RECORDS FOR THE TASK
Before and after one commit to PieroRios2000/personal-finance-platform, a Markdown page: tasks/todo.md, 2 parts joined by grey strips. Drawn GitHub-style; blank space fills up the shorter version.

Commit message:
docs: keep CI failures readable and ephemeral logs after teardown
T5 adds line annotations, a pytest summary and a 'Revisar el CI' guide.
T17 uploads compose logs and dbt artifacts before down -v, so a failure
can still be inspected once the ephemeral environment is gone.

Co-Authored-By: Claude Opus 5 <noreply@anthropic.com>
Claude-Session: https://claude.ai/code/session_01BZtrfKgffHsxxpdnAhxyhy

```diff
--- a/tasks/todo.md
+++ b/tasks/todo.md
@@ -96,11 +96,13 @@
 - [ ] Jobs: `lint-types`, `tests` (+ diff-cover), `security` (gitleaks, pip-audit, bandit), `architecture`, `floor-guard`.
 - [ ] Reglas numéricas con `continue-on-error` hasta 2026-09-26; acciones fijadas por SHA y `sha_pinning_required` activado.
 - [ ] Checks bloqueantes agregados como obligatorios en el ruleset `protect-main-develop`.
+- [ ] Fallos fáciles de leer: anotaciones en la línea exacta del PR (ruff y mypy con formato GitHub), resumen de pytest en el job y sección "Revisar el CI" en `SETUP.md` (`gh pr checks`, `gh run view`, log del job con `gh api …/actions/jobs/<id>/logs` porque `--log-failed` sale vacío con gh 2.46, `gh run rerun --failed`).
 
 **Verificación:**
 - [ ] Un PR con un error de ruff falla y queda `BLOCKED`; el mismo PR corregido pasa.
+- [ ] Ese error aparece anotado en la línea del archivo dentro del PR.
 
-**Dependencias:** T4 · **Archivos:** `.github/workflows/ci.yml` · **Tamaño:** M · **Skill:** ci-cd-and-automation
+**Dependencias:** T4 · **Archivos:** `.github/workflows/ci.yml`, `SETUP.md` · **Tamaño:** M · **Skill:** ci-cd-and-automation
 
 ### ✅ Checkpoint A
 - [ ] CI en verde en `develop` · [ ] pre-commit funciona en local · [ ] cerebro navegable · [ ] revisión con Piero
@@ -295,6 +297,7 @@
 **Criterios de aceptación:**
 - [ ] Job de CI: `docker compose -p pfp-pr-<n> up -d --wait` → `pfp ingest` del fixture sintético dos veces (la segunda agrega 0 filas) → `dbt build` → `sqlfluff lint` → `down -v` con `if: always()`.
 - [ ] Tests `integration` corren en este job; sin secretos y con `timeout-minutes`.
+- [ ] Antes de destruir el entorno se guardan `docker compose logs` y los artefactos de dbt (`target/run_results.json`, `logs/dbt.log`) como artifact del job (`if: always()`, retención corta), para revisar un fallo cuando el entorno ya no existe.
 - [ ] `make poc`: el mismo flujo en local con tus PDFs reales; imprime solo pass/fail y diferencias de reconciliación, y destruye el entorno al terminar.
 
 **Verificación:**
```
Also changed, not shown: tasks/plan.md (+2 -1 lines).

ASSIGNMENT
Return only the number of lines in the data that contain "logs".

TASK ANSWER
4